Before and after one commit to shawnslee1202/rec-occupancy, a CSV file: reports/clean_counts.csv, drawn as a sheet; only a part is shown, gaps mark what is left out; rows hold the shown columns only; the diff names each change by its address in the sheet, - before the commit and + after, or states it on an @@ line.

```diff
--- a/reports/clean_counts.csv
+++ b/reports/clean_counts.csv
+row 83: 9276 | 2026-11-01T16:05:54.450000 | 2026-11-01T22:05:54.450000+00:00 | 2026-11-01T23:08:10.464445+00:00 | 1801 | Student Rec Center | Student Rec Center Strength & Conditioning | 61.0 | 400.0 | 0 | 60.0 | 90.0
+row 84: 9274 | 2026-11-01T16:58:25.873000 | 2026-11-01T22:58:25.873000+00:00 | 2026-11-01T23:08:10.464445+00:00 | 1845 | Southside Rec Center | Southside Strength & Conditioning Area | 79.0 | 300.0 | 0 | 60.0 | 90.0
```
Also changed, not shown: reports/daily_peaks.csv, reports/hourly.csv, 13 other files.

▸ WHAT THE TASK REQUIRES
Every record above is to be written out exactly.

▸ RESPONSE BOX
Before and after one commit to shawnslee1202/rec-occupancy, a CSV file: reports/clean_counts.csv, drawn as a sheet; only a part is shown, gaps mark what is left out; rows hold the shown columns only; the diff names each change by its address in the sheet, - before the commit and + after, or states it on an @@ line.

```diff
--- a/reports/clean_counts.csv
+++ b/reports/clean_counts.csv
+row 83: 9276 | 2026-11-01T16:05:54.450000 | 2026-11-01T22:05:54.450000+00:00 | 2026-11-01T23:08:10.464445+00:00 | 1801 | Student Rec Center | Student Rec Center Strength & Conditioning | 61.0 | 400.0 | 0 | 60.0 | 90.0
+row 84: 9274 | 2026-11-01T16:58:25.873000 | 2026-11-01T22:58:25.873000+00:00 | 2026-11-01T23:08:10.464445+00:00 | 1845 | Southside Rec Center | Southside Strength & Conditioning Area | 79.0 | 300.0 | 0 | 60.0 | 90.0
```
Also changed, not shown: reports/daily_peaks.csv, reports/hourly.csv, 13 other files.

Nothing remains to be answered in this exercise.